vcl –> cppcanvas metafile renderer –> vcl
drawing layer –> vcl –> cppcanvas metafile renderer –> vcl –> drawing layer
another interesting part is actual rendering into canvas bitmap and using that bitmap later in code using vcl API.
EMF+ implementation has some extensive logging, best if you do a dbgutil build, and then
before running LibreOffice; it will give you lots of useful hints.
You can also fallback to EMF (from EMF+) rendering via
Printing from Writer works like this:
1) individual pages print by passing an appropriate OutputDevice to XRenderable
2) in drawinglayer, a VclMetafileProcessor2D is used to record everything on
the page (because the OutputDevice has been set up to record a GDIMetaFile)
3) the pages' GDIMetaFiles are converted to PDF by the vcl::PDFWriter
Creating the ODF thumbnail for the first page works as above except step 3 is:
3) the GDIMetaFile is replayed to create the thumbnail
On-screen display differs in step 1 and 2:
1) the VCL Window gets invalidated somehow and paints itself
2) in drawinglayer, a
VclPixelProcessor2D is used to display the content
Debugging the PDF export becomes much easier when compression is disabled (so the PDF file is directly readable) and the MARK function puts comments into the PDF file about which method generated the following PDF content.
The compression can be disabled even using an env. var:
To de-compress the contents of a PDF file written by a release build or other programs, use the “pdfunzip” tool:
bin/run pdfunzip input.pdf output.pdf
The solar mutex is the “big kernel lock” of LibreOffice, a global one. It’s a recursive mutex, so it’s allowed to take the lock on the same thread multiple times, and only the last unlock will actually release the mutex.
UNO methods on components can be called from multiple threads, while the majority of the codebase is not prepared for multi-threading.
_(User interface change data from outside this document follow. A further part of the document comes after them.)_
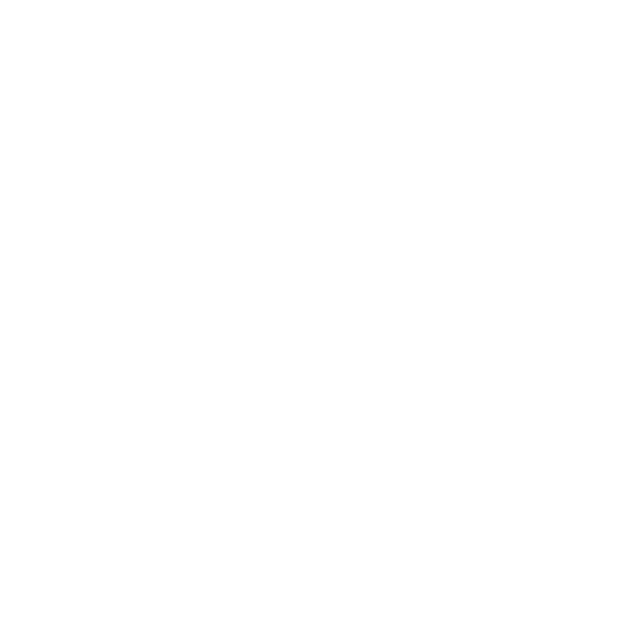
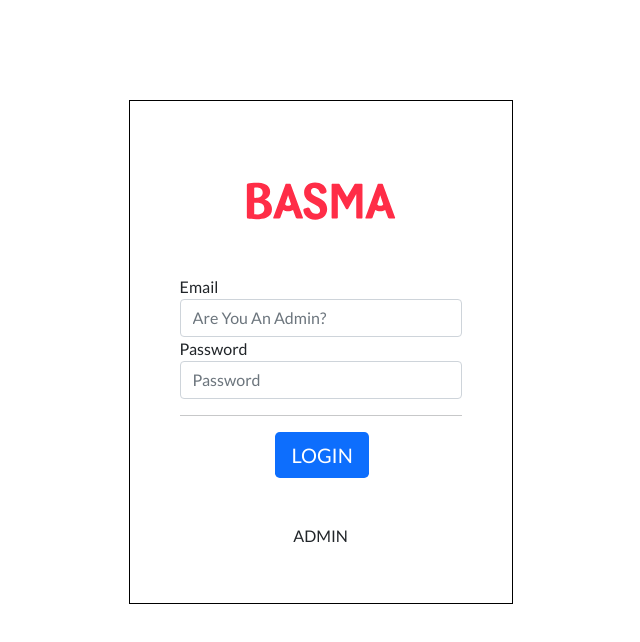
Before and after one commit to ElieAzar-Algo/Basma.com-ReactJs, a React (Create React App) app: page /admin/login in a window 1280 px wide. Shown: the top 642 px of the page, without its empty margins (345-985 px from the left). Built offline with nearby package versions, Linux system fonts and the light colour scheme.

Commit message:
login with contextSession

```diff
--- a/package.json
+++ b/package.json
@@ -13,6 +13,7 @@
     "react-icons": "^4.2.0",
     "react-router-dom": "^5.2.0",
     "react-scripts": "4.0.3",
+    "react-toastify": "^7.0.4",
     "reactstrap": "^8.9.0",
     "web-vitals": "^1.0.1"
   },
--- a/src/App.js
+++ b/src/App.js
@@ -1,25 +1,20 @@
-
-import { BrowserRouter as Router, Switch, Route } from 'react-router-dom';
-import './App.css';
-import 'bootstrap/dist/css/bootstrap.min.css';
-import Customers from './pages/admin/Customers';
-import Dashboard from './pages/admin/Dashboard';
-
-
+import { withRouter } from "react-router-dom";
+import SessionProvider from "./components/session/SessionProvider";
+import Routes from "./components/Routes";
+import { ToastContainer } from "react-toastify";
+import "react-toastify/dist/ReactToastify.css";
+import "./App.css";
+import "bootstrap/dist/css/bootstrap.min.css";
 
 function App() {
   return (
     <>
-      <Router>
-
-        <Switch>
-
-          <Route path='/admin/dashboard' exact component={Dashboard}/>
-          <Route path='/admin/customers' component={Customers}/>
-        </Switch>
-      </Router>
+      <SessionProvider>
+        <Routes />
+      </SessionProvider>
+      <ToastContainer />
     </>
   );
 }
 
-export default App;
+export default withRouter(App);
--- /dev/null
+++ b/src/components/Routes.js
@@ -0,0 +1,62 @@
+import React, { useContext } from "react";
+import SessionContext from "./session/SessionContext";
+import { Switch, Route, Redirect } from "react-router-dom";
+import NotFound from "../pages/admin/NotFound";
+import Customers from "../pages/admin/Customers";
+import Dashboard from "../pages/admin/Dashboard";
+import Login from "../pages/admin/Login";
+
+export default function Routes() {
+  const {
+    session: {
+      user: { access_token },
+    },
+  } = useContext(SessionContext);
+
+  return (
+    <Switch>
+      <PublicRoute
+        path="/admin/login"
+        component={Login}
+        token={access_token}
+        exact
+      />
+      <PrivateRoute
+        path="/admin/dashboard"
+        component={Dashboard}
+        token={access_token}
+        exact
+      />
+      <PrivateRoute
+        path="/admin/customers"
+        component={Customers}
+        token={access_token}
+      />
+      <Route component={NotFound} />
+    </Switch>
+  );
+}
+
+function PublicRoute({ path, component: Component, token, ...props }) {
+  return (
+    <Route
+      {...props}
+      path={path}
+      render={(props) =>
+        token ? <Redirect to="/admin/dashboard" /> : <Component {...props} />
+      }
+    />
+  );
+}
+
+function PrivateRoute({ path, component: Component, token, ...props }) {
+  return (
+    <Route
+      {...props}
+      path={path}
+      render={(props) =>
+        token ? <Component {...props} /> : <Redirect to="/admin/login" />
+      }
+    />
+  );
+}
--- /dev/null
+++ b/src/components/session/SessionContext.js
@@ -0,0 +1,3 @@
+import { createContext } from 'react';
+const SessionContext = createContext();
+export default SessionContext;
--- /dev/null
+++ b/src/components/session/SessionProvider.js
@@ -0,0 +1,80 @@
+import React, { useState, useEffect } from "react";
+import SessionContext from "./SessionContext";
+import { setCookie, getCookie, removeCookie } from "../../cookies";
+import { toast } from "react-toastify";
+
+export default function SessionProvider({ children }) {
+  const [session, setValue] = useState({
+    user: {
+      access_token: getCookie("token"),
+    },
+  });
+
+  useEffect(() => {
+    function initializeSession() {
+      let id = getCookie("id");
+      let token = getCookie("token");
+      if (token) updateSession({ access_token: token });
+      /* fetch(`https://reqres.in/api/users/${id}`, {
+                headers: {
+                    'token': token
+                }
+            }).then(res => res.json()).then(res => {
+                let user = { ...res.data, token };
+                updateSession({ user });
+            }); */
+    }
+    initializeSession();
+  }, []);
+
+  function updateSession(nextSession) {
+    let value =
+      typeof nextSession === "function"
+        ? nextSession
+        : (prevSession) => ({ ...prevSession, ...nextSession });
+    setValue(value);
+  }
+
+  async function login({ email, password }) {
+    // try to login
+    let { auth, error, user_id, access_token } = await fetch(
+      "http://localhost:8000/api/user/login",
+      {
+        method: "post",
+        headers: {
+          "Content-type": "application/json",
+        },
+        body: JSON.stringify({ email, password }),
+      }
+    ).then((res) => res.json());
+    console.log(auth, error, user_id, access_token);
+    // return from the function if you have an error
+    if (error || !access_token) return toast.error(error);
+
+    setCookie("id", user_id);
+    setCookie("token", access_token);
+    let user = { access_token };
+    updateSession({ user });
+    // toast(`Welcome ${user.first_name}!`);
+  }
+
+  function logout() {
+    updateSession({ user: { access_token: null } });
+    removeCookie("id");
+    removeCookie("token");
+  }
+
+  const context = {
+    session,
+    actions: {
+      login,
+      logout,
+    },
+  };
+
+  return (
+    <SessionContext.Provider value={context}>
+      {children}
+    </SessionContext.Provider>
+  );
+}
--- /dev/null
+++ b/src/cookies.js
@@ -0,0 +1,24 @@
+export function setCookie(name, value, days) {
+    var expires = "";
+    if (days) {
+        var date = new Date();
+        date.setTime(date.getTime() + (days * 24 * 60 * 60 * 1000));
+        expires = "; expires=" + date.toUTCString();
+    }
+    document.cookie = name + "=" + (value || "") + expires + "; path=/";
+}
+
+export function getCookie(name) {
+    var nameEQ = name + "=";
+    var ca = document.cookie.split(';');
+    for (var i = 0; i < ca.length; i++) {
+        var c = ca[i];
+        while (c.charAt(0) === ' ') c = c.substring(1, c.length);
+        if (c.indexOf(nameEQ) === 0) return c.substring(nameEQ.length, c.length);
+    }
+    return null;
+}
+
+export function removeCookie(name) {
+    document.cookie = name + '=; Path=/; Expires=Thu, 01 Jan 1970 00:00:01 GMT;';
+}
--- a/src/index.js
+++ b/src/index.js
@@ -1,11 +1,13 @@
-import React from 'react';
-import ReactDOM from 'react-dom';
-import App from './App';
-
+import React from "react";
+import ReactDOM from "react-dom";
+import { BrowserRouter as Router } from "react-router-dom";
+import App from "./App";
 
 ReactDOM.render(
   <React.StrictMode>
-    <App />
+    <Router>
+      <App />
+    </Router>
   </React.StrictMode>,
-  document.getElementById('root')
+  document.getElementById("root")
 );
--- /dev/null
+++ b/src/pages/admin/Login.js
@@ -0,0 +1,105 @@
+import Logo from "../../assets/basma-logo.svg";
+
+import React from "react";
+import { Button, Form, FormGroup, Input, Label } from "reactstrap";
+// import UncontrolledAlert from "reactstrap/lib/UncontrolledAlert";
+import { useContext, useState } from "react";
+import SessionContext from "../../components/session/SessionContext";
+
+export default function LoginAdmin() {
+  const {
+    actions: { login },
+  } = useContext(SessionContext);
+
+  const [state, setValue] = useState({
+    email: "",
+    password: "",
+  });
+
+  const { email, password } = state;
+
+  function setState(nextState) {
+    // console.log(nextState)
+    setValue((prevState) => ({
+      ...prevState,
+      ...nextState,
+
+    }));
+    console.log(state)
+  }
+
+  function handleChange(e) {
+    let { name, value } = e.target;
+
+    setState({ [name]: value });
+  }
+
+  async function handleSubmit(e) {
+    e.nativeEvent.preventDefault();
+    login(state);
+  }
+
+  return (
+
+      <div style={{ position: "relative" }}>
+        <div
+          style={{
+            width: "30vw",
+            margin: "100px 33% 100px auto ",
+            border: "solid 1px black",
+            padding: "50px 50px",
+          }}
+        >
+          {/* {login.errors && (
+            <UncontrolledAlert color="warning">
+              {login.errors}{" "}
+            </UncontrolledAlert>
+          )} */}
+          <Form onSubmit={handleSubmit}>
+            <div className="text-center pb-4">
+              <img
+                src={Logo}
+                className="rounded"
+                style={{ width: 150, height: 100, cursor: "pointer" }}
+                alt="logo"
+              />
+            </div>
+
+            <FormGroup>
+              <Label for="email">Email</Label>
+              <Input
+                type="email"
+                name="email"
+                onChange={handleChange}
+                placeholder="Are You An Admin?"
+              />
+            </FormGroup>
+            <FormGroup>
+              <Label for="password">Password</Label>
+              <Input
+                type="password"
+                name="password"
+                onChange={handleChange}
+                placeholder="Password"
+              />
+            </FormGroup>
+
+            <hr />
+            <Button
+              size="lg"
+              style={{ marginLeft: "34%" }}
+              className="border-0 bg-primary"
+              block
+              type='submit'
+            >
+              LOGIN
+            </Button>
+
+            <div className="text-center pt-5">
+              <h6>ADMIN</h6>
+            </div>
+          </Form>
+        </div>
+      </div>
+  );
+}
--- /dev/null
+++ b/src/pages/admin/NotFound.js
@@ -0,0 +1,10 @@
+import { Link } from 'react-router-dom';
+
+export default function NotFound() {
+    return (
+        <div>
+            <h1>404 - Page Not Found</h1>
+            <Link to="/">Back to Site</Link>
+        </div>
+    )
+}
```
Also changed, not shown: 1 other file (tests, documents, lock files or other folders).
One way to get around this mismatch is to create a SolarMutexGuard instance at the start of each & every UNO method implementation, but only when it is necessary:
Only acquire the SolarMutex if you actually need it (e.g., not in functions that return static information).
Only around the code that actually needs it (i.e., never call out with it locked).
This way you ensure that code (not prepared for multithreading) is still executed only on a single thread.
In case you expect that your caller takes the solar mutex, then you can use
DBG_TESTSOLARMUTEX() macro to assert that in dbgutil builds.
Event listeners are a special (but frequent) case of the “never call out with
a mutex (
SolarMutex or other) locked” fundamental rule:
UNO methods can be called from multiple threads, so most implementations take the solar mutex as their first action when necessary.
This can be problematic if later calling out (an event handler is called), where the called function may be an UNO method implementation as well and may be invoked on a different thread.
So we try to not own the solar mutex, whenever we call out (invoke event listeners).
In short, never hold any mutex unless necessary, especially not when calling out.